**Required work**: For the listing below, give the number of lines that include "AkiraTV" and add nothing to it.
== == ==
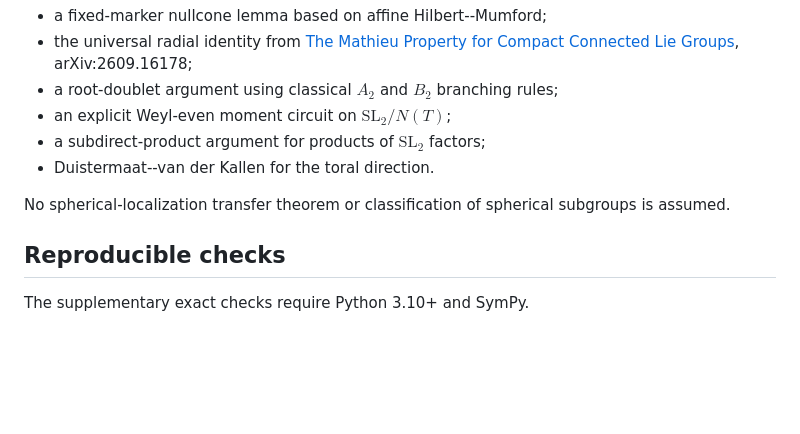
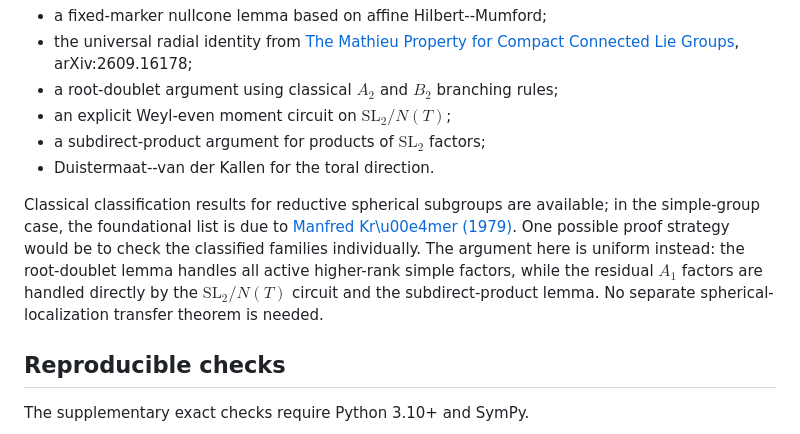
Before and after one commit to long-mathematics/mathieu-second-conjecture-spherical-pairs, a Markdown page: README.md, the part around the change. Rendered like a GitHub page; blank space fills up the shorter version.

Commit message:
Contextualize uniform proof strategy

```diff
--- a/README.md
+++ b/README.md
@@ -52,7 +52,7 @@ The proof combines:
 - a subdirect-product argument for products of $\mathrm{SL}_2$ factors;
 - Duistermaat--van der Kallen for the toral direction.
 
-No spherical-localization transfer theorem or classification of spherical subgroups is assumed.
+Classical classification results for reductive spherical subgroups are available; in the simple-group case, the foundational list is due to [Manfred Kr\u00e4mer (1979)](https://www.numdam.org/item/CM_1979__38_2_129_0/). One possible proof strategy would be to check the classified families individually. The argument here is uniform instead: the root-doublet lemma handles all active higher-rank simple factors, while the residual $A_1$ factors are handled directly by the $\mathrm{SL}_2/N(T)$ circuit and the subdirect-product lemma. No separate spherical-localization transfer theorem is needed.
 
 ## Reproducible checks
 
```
== == ==
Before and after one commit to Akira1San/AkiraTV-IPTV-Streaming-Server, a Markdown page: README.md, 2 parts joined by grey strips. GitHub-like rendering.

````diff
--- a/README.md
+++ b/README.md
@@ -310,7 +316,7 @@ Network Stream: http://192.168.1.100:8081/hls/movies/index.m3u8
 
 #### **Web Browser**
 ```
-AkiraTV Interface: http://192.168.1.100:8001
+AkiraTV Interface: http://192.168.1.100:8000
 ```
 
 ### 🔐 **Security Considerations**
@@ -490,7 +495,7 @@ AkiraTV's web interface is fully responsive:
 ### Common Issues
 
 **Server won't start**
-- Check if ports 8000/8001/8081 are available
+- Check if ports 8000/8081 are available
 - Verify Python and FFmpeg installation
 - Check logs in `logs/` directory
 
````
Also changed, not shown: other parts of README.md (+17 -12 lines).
== == ==
**Task response**: 4